*** Input records Section Begins ***

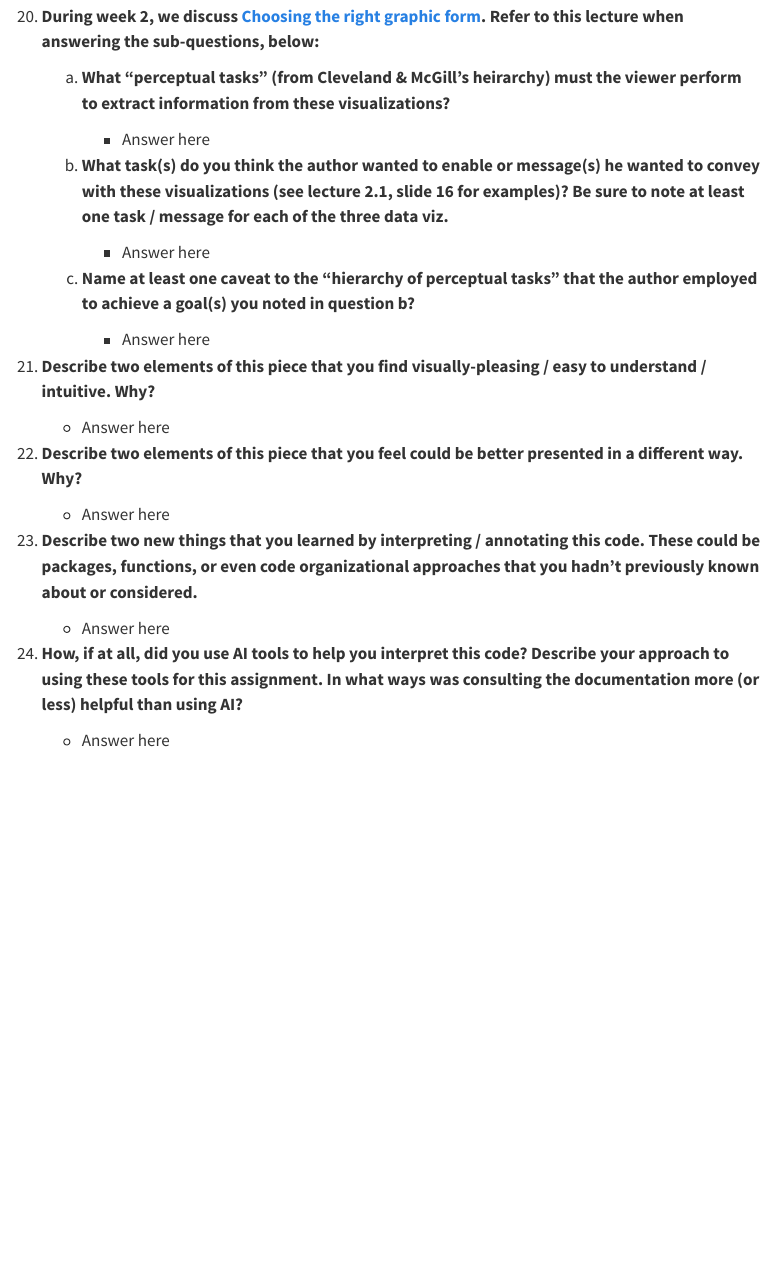
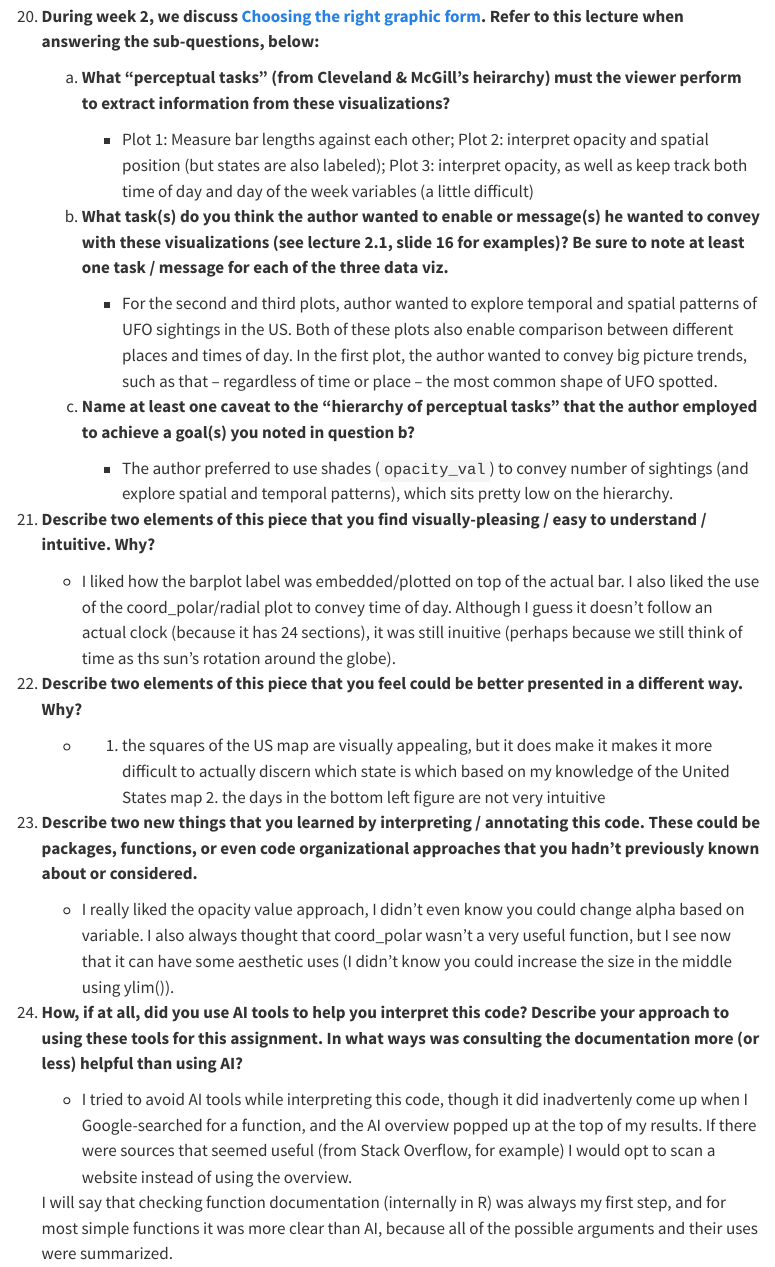
Before and after one commit to sofiasarak/eds240-hw1, a Quarto document (HW1.qmd): the page in a window 1100 px wide, from 11050 px down. Rendered offline with R 4.5, knitr and Pandoc in place of Quarto, with nearby package versions; menus at the side of the page are left out; long lines of code are wrapped.

Commit message:
Complete first draft of all questions

```diff
--- a/HW1.qmd
+++ b/HW1.qmd
@@ -473,28 +473,30 @@ ggsave(plot = plot_final,
 
     a. **What "perceptual tasks" (from Cleveland & McGill's heirarchy) must the viewer perform to extract information from these visualizations?**
 
-        - Answer here
+        - Plot 1: Measure bar lengths against each other; Plot 2: interpret opacity and spatial position (but states are also labeled); Plot 3: interpret opacity, as well as keep track both time of day and day of the week variables (a little difficult)
 
     b. **What task(s) do you think the author wanted to enable or message(s) he wanted to convey with these visualizations (see lecture 2.1, slide 16 for examples)? Be sure to note at least one task / message for each of the three data viz.**
 
-        - Answer here
+        - For the second and third plots, author wanted to explore temporal and spatial patterns of UFO sightings in the US. Both of these plots also enable comparison between different places and times of day. In the first plot, the author wanted to convey big picture trends, such as that -- regardless of time or place -- the most common shape of UFO spotted.
 
     c. **Name at least one caveat to the "hierarchy of perceptual tasks" that the author employed to achieve a goal(s) you noted in question b?**
 
-        - Answer here
+        - The author preferred to use shades (`opacity_val`) to convey number of sightings (and explore spatial and temporal patterns), which sits pretty low on the hierarchy.
 
 21. **Describe two elements of this piece that you find visually-pleasing / easy to understand / intuitive. Why?**
 
-    - Answer here
+    - I liked how the barplot label was embedded/plotted on top of the actual bar. I also liked the use of the coord_polar/radial plot to convey time of day. Although I guess it doesn't follow an actual clock (because it has 24 sections), it was still inuitive (perhaps because we still think of time as ths sun's rotation around the globe).
 
 22. **Describe two elements of this piece that you feel could be better presented in a different way. Why?**
 
-    - Answer here
+    - 1. the squares of the US map are visually appealing, but it does make it makes it more difficult to actually discern which state is which based on my knowledge of the United States map 2. the days in the bottom left figure are not very intuitive
 
 23. **Describe two new things that you learned by interpreting / annotating this code. These could be packages, functions, or even code organizational approaches that you hadn't previously known about or considered.**
 
-    - Answer here
+    - I really liked the opacity value approach, I didn't even know you could change alpha based on variable. I also always thought that coord_polar wasn't a very useful function, but I see now that it can have some aesthetic uses (I didn't know you could increase the size in the middle using ylim()).
 
 24. **How, if at all, did you use AI tools to help you interpret this code? Describe your approach to using these tools for this assignment. In what ways was consulting the documentation more (or less) helpful than using AI?**
 
-    - Answer here
+    - I tried to avoid AI tools while interpreting this code, though it did inadvertenly come up when I Google-searched for a function, and the AI overview popped up at the top of my results. If there were sources that seemed useful (from Stack Overflow, for example) I would opt to scan a website instead of using the overview.
+
+    I will say that checking function documentation (internally in R) was always my first step, and for most simple functions it was more clear than AI, because all of the possible arguments and their uses were summarized.
```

*** Input records Section Ends ***

▸ What the exercise asks:
Each line in the records above with "message" must be returned.

▸ Solved exercise:
Commit message:
     b. **What task(s) do you think the author wanted to enable or message(s) he wanted to convey with these visualizations (see lecture 2.1, slide 16 for examples)? Be sure to note at least one task / message for each of the three data viz.**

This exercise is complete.